====== Provided records ======
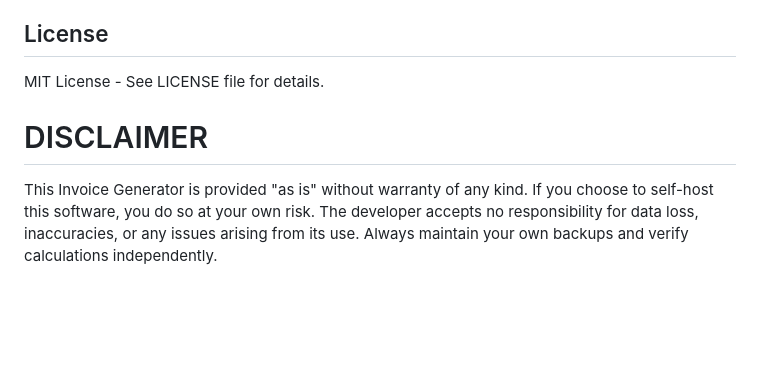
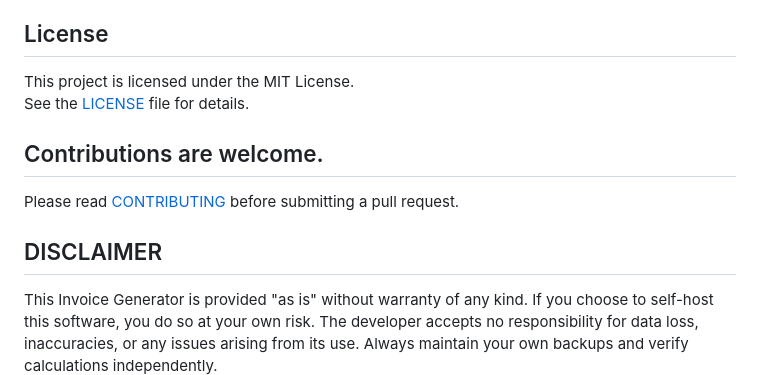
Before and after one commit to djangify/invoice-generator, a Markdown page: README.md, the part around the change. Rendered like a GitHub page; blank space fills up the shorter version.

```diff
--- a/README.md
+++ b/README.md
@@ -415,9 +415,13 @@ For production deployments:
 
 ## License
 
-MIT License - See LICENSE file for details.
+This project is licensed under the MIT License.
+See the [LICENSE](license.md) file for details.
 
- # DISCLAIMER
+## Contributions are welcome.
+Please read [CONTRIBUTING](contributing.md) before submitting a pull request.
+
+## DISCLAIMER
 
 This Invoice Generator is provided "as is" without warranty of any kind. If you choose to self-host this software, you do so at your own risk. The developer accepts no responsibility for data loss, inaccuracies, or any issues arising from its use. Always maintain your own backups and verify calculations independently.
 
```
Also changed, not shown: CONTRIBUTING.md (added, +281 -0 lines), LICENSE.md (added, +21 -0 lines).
======
— What is being asked —
Scan the listing above for the word "README" and copy every line that holds it.

— Exercise solution —
Before and after one commit to djangify/invoice-generator, a Markdown page: README.md, the part around the change. Rendered like a GitHub page; blank space fills up the shorter version.
--- a/README.md
+++ b/README.md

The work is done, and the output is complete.